Connecticut's high-stakes standardized test scores show incremental improvement for elementary school students, mixed results for high school students and a slight narrowing of the state's yawning achievement gap between low- and higher-income students.
Despite some improvement, the tests continue to show a massive disparity in achievement in Connecticut, with more than twice the percentage of higher-income students performing at or above the "goal" level compared to lower-income students in many grade levels and subject areas.
The test scores also showed a widening of the gap between students who speak English and those who are learning to speak it.
But, he added, "We need to accelerate."
He noted that schools are moving more students into proficient- and goal-level performance, but that "significant gaps in achievement continue between economically disadvantaged students and their peers."
Patrick Riccards, CEO of the Connecticut Coalition for Achievement, a non-profit New Haven-based group, said the scores "provide us reason for cautious optimism. Looking at the numbers, we're seeing positive trends, particularly if we look over the five-year trajectory, but at the same time, we are still looking at just awful achievement gaps."
About 250,000 students in third through eighth grades took the Connecticut Mastery Test this spring.
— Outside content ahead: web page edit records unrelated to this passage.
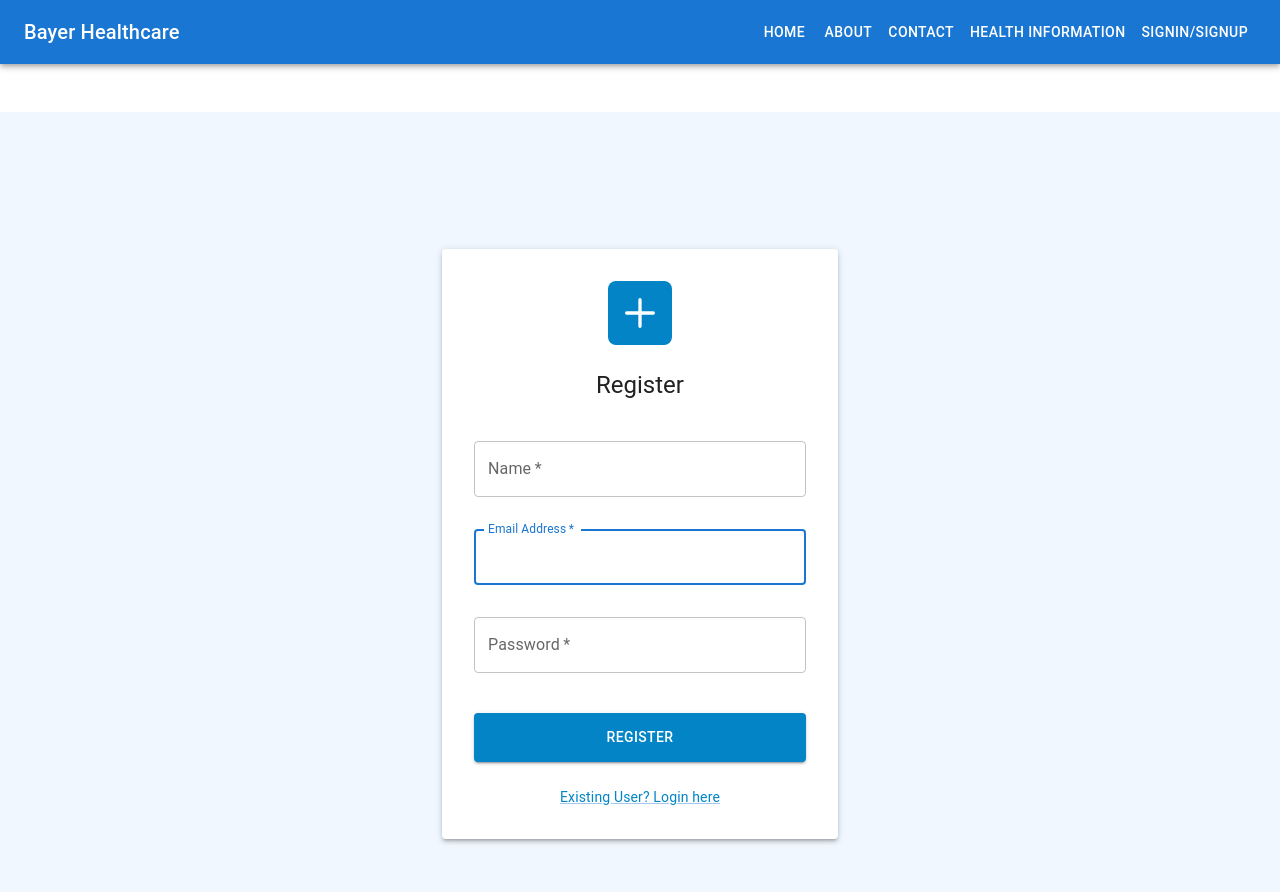
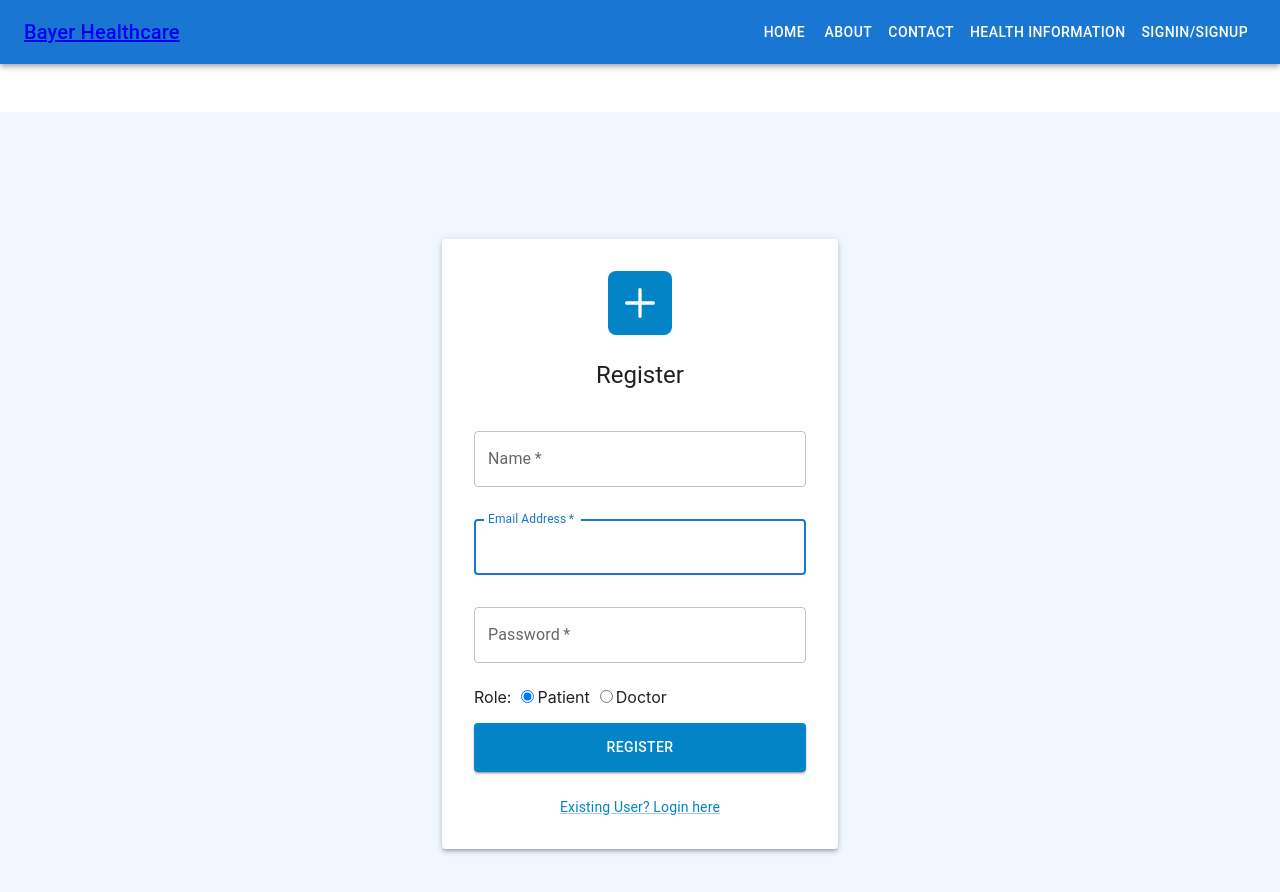
Before and after one commit to madhankumar786/hcl-health-care, a React (Create React App) app: page /register in a window 1280 px wide. Shown: the top 892 px of the page. Built offline with nearby package versions, Linux system fonts and the light colour scheme.

Commit message:
handle auth on menu

```diff
--- a/package.json
+++ b/package.json
@@ -11,6 +11,7 @@
     "@testing-library/jest-dom": "^5.17.0",
     "@testing-library/react": "^13.4.0",
     "@testing-library/user-event": "^13.5.0",
+    "jwt-decode": "^4.0.0",
     "react": "^18.3.1",
     "react-dom": "^18.3.1",
     "react-redux": "^9.1.2",
--- a/src/App.js
+++ b/src/App.js
@@ -7,6 +7,7 @@ import Contact from './components/Contact/Contact';
 import HealthInformation from './components/UpdateCard/index';
 import LoginPage from './components/Login';
 import RegisterPage from './components/Register';
+import AppointmentForm from './components/AppointmentForm';
 function App() {
   return (
     <div className="appWrapper">
@@ -19,6 +20,7 @@ function App() {
           <Route path="health-information" element={<HealthInformation />} />
           <Route path="login" element={<LoginPage />} />
           <Route path="register" element={<RegisterPage />} />
+          <Route path="book-appointment" element={<AppointmentForm />} />
         </Routes>
       </Router>
     </div>
--- a/src/components/Menu/Menu.js
+++ b/src/components/Menu/Menu.js
@@ -1,23 +1,30 @@
 import React from 'react';
 import { AppBar, Toolbar, Typography, Button, Box } from '@mui/material';
 import { Link, Outlet, useNavigate } from 'react-router-dom';
-import { useSelector } from 'react-redux';
+import { useSelector, useDispatch } from "react-redux";
+import { setLogout } from "../../redux/features/authSlice";
 const Menu = () => {
   const { user } = useSelector((state) => ({ ...state.auth }));
   const navigate = useNavigate();
+  const dispatch = useDispatch();
 
+  const handleLogout = () => {
+    dispatch(setLogout());
+  }
   return (
     <>
       <AppBar position="static">
         <Toolbar>
           <Typography variant="h6" sx={{ flexGrow: 1 }}>
-            Bayer Healthcare
+            <Link href="/">Bayer Healthcare</Link>
           </Typography>
           <Button color="inherit" onClick={() => navigate('/')}>Home</Button>
           <Button color="inherit" onClick={() => navigate('/about')}>About</Button>
           <Button color="inherit" onClick={() => navigate('/contact')}>Contact</Button>
           <Button color="inherit" onClick={() => navigate('/health-information')}>Health Information</Button>
+          {user && <Button color="inherit" onClick={() => navigate('/book-appointment')}>Book Appointment</Button>}
           {!user && <Button color="inherit" onClick={() => navigate('/login')}>Signin/Signup</Button>}
+          {user && <Button color="inherit" onClick={handleLogout}>Logout</Button>}
           {user && user.name}
         </Toolbar>
       </AppBar>
--- a/src/components/Register/index.jsx
+++ b/src/components/Register/index.jsx
@@ -17,6 +17,7 @@ const RegisterPage = () => {
     name: "",
     email: "",
     password: "",
+    isDoctor: false,
   });
   const dispatch = useDispatch();
   const navigate = useNavigate();
@@ -113,7 +114,6 @@ const RegisterPage = () => {
               <path d="M12 4v16m8-8H4" />
             </svg>
           </Box>
-
           <Typography component="h1" variant="h5" sx={{ mb: 3 }}>
             Register
           </Typography>
@@ -162,6 +162,32 @@ const RegisterPage = () => {
             {errors.password && (
               <p style={{ color: "red" }}>{errors.password}</p>
             )}
+            <div style={{ display: "flex", gap: "5px" }}>
+              <label>Role:</label>
+              <div>
+                <input
+                  type="radio"
+                  id="patient"
+                  name="role"
+                  value="patient"
+                  checked={formData.isDoctor === false}
+                  onChange={handleChange}
+                />
+                <label htmlFor="patient">Patient</label>
+              </div>
+
+              <div>
+                <input
+                  type="radio"
+                  id="doctor"
+                  name="role"
+                  value="doctor"
+                  checked={formData.isDoctor === true}
+                  onChange={handleChange}
+                />
+                <label htmlFor="doctor">Doctor</label>
+              </div>
+            </div>
             <Button
               type="submit"
               fullWidth
```
Also changed, not shown: 1 other file (tests, documents, lock files or other folders).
They showed the most consistent improvements in reading and writing, and, while student performance in math improved in the earlier grades, it declined slightly among older children.